how & when do you handle these things?

i've got my composition, arrangement, & mixing down...but by then, i'm basically done with the track (and i don't mean "done" as in it's finished, but as in "meh, i'm so over this shit and want to work on a new track now...") and i think it's mostly because to me, this is the least fun part of the process and i don't find it all that creative or engaging. which sucks, because these little things are basically what brings a track to life.

i don't know if i just need to reframe my thinking and view those steps as essential to the track making process or if it's something i need to practice more until it becomes second nature and i just do it out of force of habit. i mean i'm definitely lacking in this department because it's either a) something i've left no energy for or b) something i haven't gotten good at yet.

it just sucks because i can come up with all the different parts of a song easily, but making them flow into one another or sound unique from one another is always the part i hate getting around to, so i end up resorting to something easy, like drum fills/mutes on the last few bars, maybe a filter here & there and i'm beginning to feel like i need to step outside of my comfort zone or put in the extra effort.

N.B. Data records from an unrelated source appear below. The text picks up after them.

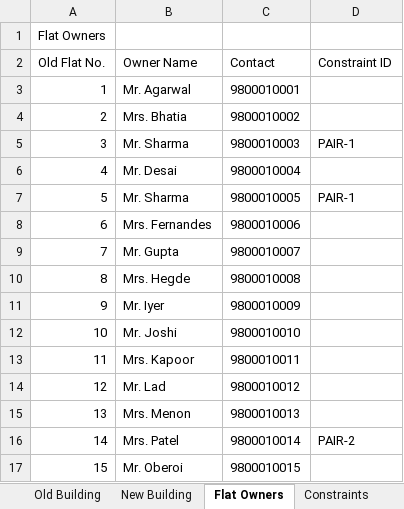
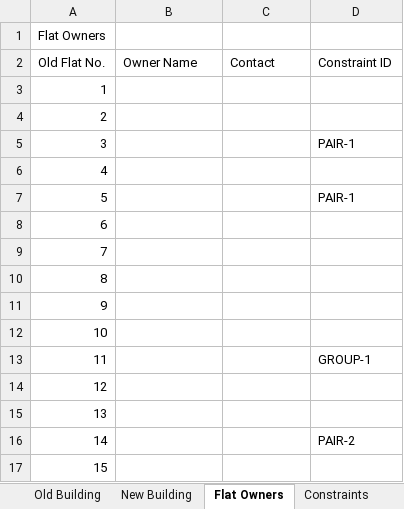
Before and after one commit to harshiseehear/property, an Excel workbook: sample/sample_input.xlsx, sheet Flat Owners, drawn as a sheet; only a part is shown; values as stored, in another font and other column widths than the file's, no borders; charts and pictures not drawn; the diff covers the shown part only; the diff names each change by its address in the sheet, - before the commit and + after, or states it on an @@ line.

```diff
--- a/sample/sample_input.xlsx (sheet Flat Owners)
+++ b/sample/sample_input.xlsx (sheet Flat Owners)
-B3 (Owner Name): Mr. Agarwal
+B3 (Owner Name): (empty)
-C3 (Contact): 9800010001
+C3 (Contact): (empty)
-B4 (Owner Name): Mrs. Bhatia
+B4 (Owner Name): (empty)
-C4 (Contact): 9800010002
+C4 (Contact): (empty)
-B5 (Owner Name): Mr. Sharma
+B5 (Owner Name): (empty)
-C5 (Contact): 9800010003
+C5 (Contact): (empty)
-B6 (Owner Name): Mr. Desai
+B6 (Owner Name): (empty)
-C6 (Contact): 9800010004
+C6 (Contact): (empty)
-B7 (Owner Name): Mr. Sharma
+B7 (Owner Name): (empty)
-C7 (Contact): 9800010005
+C7 (Contact): (empty)
-B8 (Owner Name): Mrs. Fernandes
+B8 (Owner Name): (empty)
-C8 (Contact): 9800010006
+C8 (Contact): (empty)
-B9 (Owner Name): Mr. Gupta
+B9 (Owner Name): (empty)
-C9 (Contact): 9800010007
+C9 (Contact): (empty)
-B10 (Owner Name): Mrs. Hegde
+B10 (Owner Name): (empty)
-C10 (Contact): 9800010008
+C10 (Contact): (empty)
-B11 (Owner Name): Mr. Iyer
+B11 (Owner Name): (empty)
-C11 (Contact): 9800010009
+C11 (Contact): (empty)
-B12 (Owner Name): Mr. Joshi
+B12 (Owner Name): (empty)
-C12 (Contact): 9800010010
+C12 (Contact): (empty)
-B13 (Owner Name): Mrs. Kapoor
+B13 (Owner Name): (empty)
-C13 (Contact): 9800010011
+C13 (Contact): (empty)
-D13 (Constraint ID): (empty)
+D13 (Constraint ID): GROUP-1
-B14 (Owner Name): Mr. Lad
+B14 (Owner Name): (empty)
-C14 (Contact): 9800010012
+C14 (Contact): (empty)
-B15 (Owner Name): Mrs. Menon
+B15 (Owner Name): (empty)
-C15 (Contact): 9800010013
+C15 (Contact): (empty)
-B16 (Owner Name): Mrs. Patel
+B16 (Owner Name): (empty)
-C16 (Contact): 9800010014
+C16 (Contact): (empty)
-B17 (Owner Name): Mr. Oberoi
+B17 (Owner Name): (empty)
-C17 (Contact): 9800010015
+C17 (Contact): (empty)
```
Also changed, not shown: 33 edited cells elsewhere in this sheet, sheet Old Building, sheet Constraints, charts or pictures.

do you struggle with this step/process? do you have any go to techniques? is this something you integrate into the track right away or do you lay down the brunt of it and then sprinkle in little bits here & there?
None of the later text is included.